# WHAT IS REQUIRED
Return the listing below verbatim. Pictures do not belong in the copy.

# SOURCE RECORDS
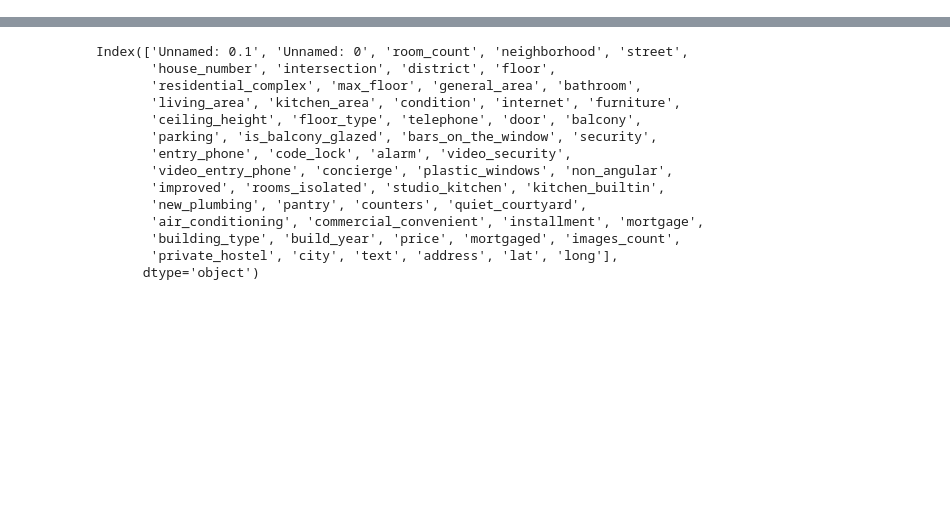
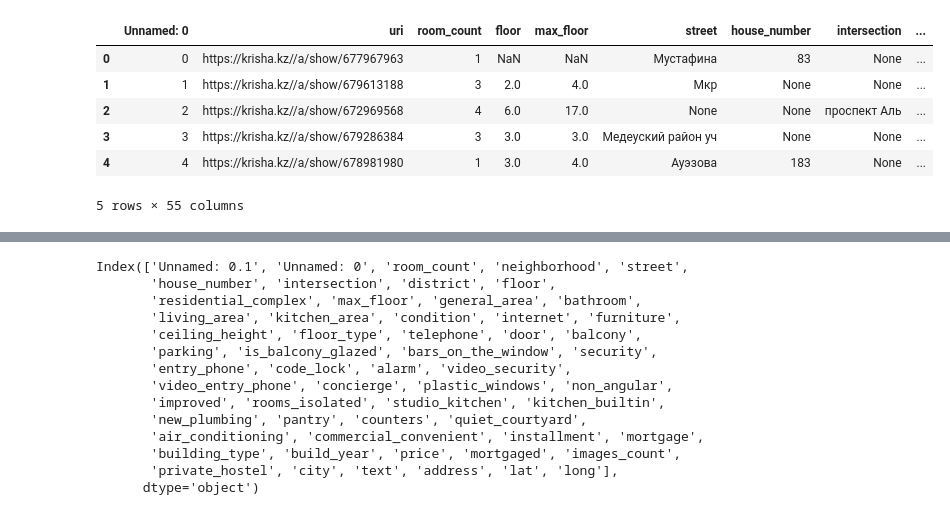
Before and after one commit to kaisar-barlybay/panamera, a Jupyter notebook: main.ipynb, the cells around one changed output, grey strips where cells are left out. Cells and saved outputs as stored; diff of their text form; code cells hidden in the pictures; blank space fills up the shorter version.

```diff
--- a/main.ipynb
+++ b/main.ipynb
@@ -1,3 +1,15 @@
 # %%
 %load_ext autoreload
 %autoreload 2
+# %%
+import pandas as pd
+df = pd.read_csv('krisha_1-1.csv')
+df.head()
+# %% [output]
+|  | Unnamed: 0 | uri | room_count | floor | max_floor | street | house_number | intersection | ... |
+| 0 | 0 | https://krisha.kz//a/show/677967963 | 1 | NaN | NaN | Мустафина | 83 | None | ... |
+| 1 | 1 | https://krisha.kz//a/show/679613188 | 3 | 2.0 | 4.0 | Мкр | None | None | ... |
+| 2 | 2 | https://krisha.kz//a/show/672969568 | 4 | 6.0 | 17.0 | None | None | проспект Аль | ... |
+| 3 | 3 | https://krisha.kz//a/show/679286384 | 3 | 3.0 | 3.0 | Медеуский район уч | None | None | ... |
+| 4 | 4 | https://krisha.kz//a/show/678981980 | 1 | 3.0 | 4.0 | Ауэзова | 183 | None | ... |
+5 rows × 55 columns
```
Also changed, not shown: parts of 10 cells of this notebook, 7 other files.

# OUTPUT FOR THIS TASK
Before and after one commit to kaisar-barlybay/panamera, a Jupyter notebook: main.ipynb, the cells around one changed output, grey strips where cells are left out. Cells and saved outputs as stored; diff of their text form; code cells hidden in the pictures; blank space fills up the shorter version.

```diff
--- a/main.ipynb
+++ b/main.ipynb
@@ -1,3 +1,15 @@
 # %%
 %load_ext autoreload
 %autoreload 2
+# %%
+import pandas as pd
+df = pd.read_csv('krisha_1-1.csv')
+df.head()
+# %% [output]
+|  | Unnamed: 0 | uri | room_count | floor | max_floor | street | house_number | intersection | ... |
+| 0 | 0 | https://krisha.kz//a/show/677967963 | 1 | NaN | NaN | Мустафина | 83 | None | ... |
+| 1 | 1 | https://krisha.kz//a/show/679613188 | 3 | 2.0 | 4.0 | Мкр | None | None | ... |
+| 2 | 2 | https://krisha.kz//a/show/672969568 | 4 | 6.0 | 17.0 | None | None | проспект Аль | ... |
+| 3 | 3 | https://krisha.kz//a/show/679286384 | 3 | 3.0 | 3.0 | Медеуский район уч | None | None | ... |
+| 4 | 4 | https://krisha.kz//a/show/678981980 | 1 | 3.0 | 4.0 | Ауэзова | 183 | None | ... |
+5 rows × 55 columns
```
Also changed, not shown: parts of 10 cells of this notebook, 7 other files.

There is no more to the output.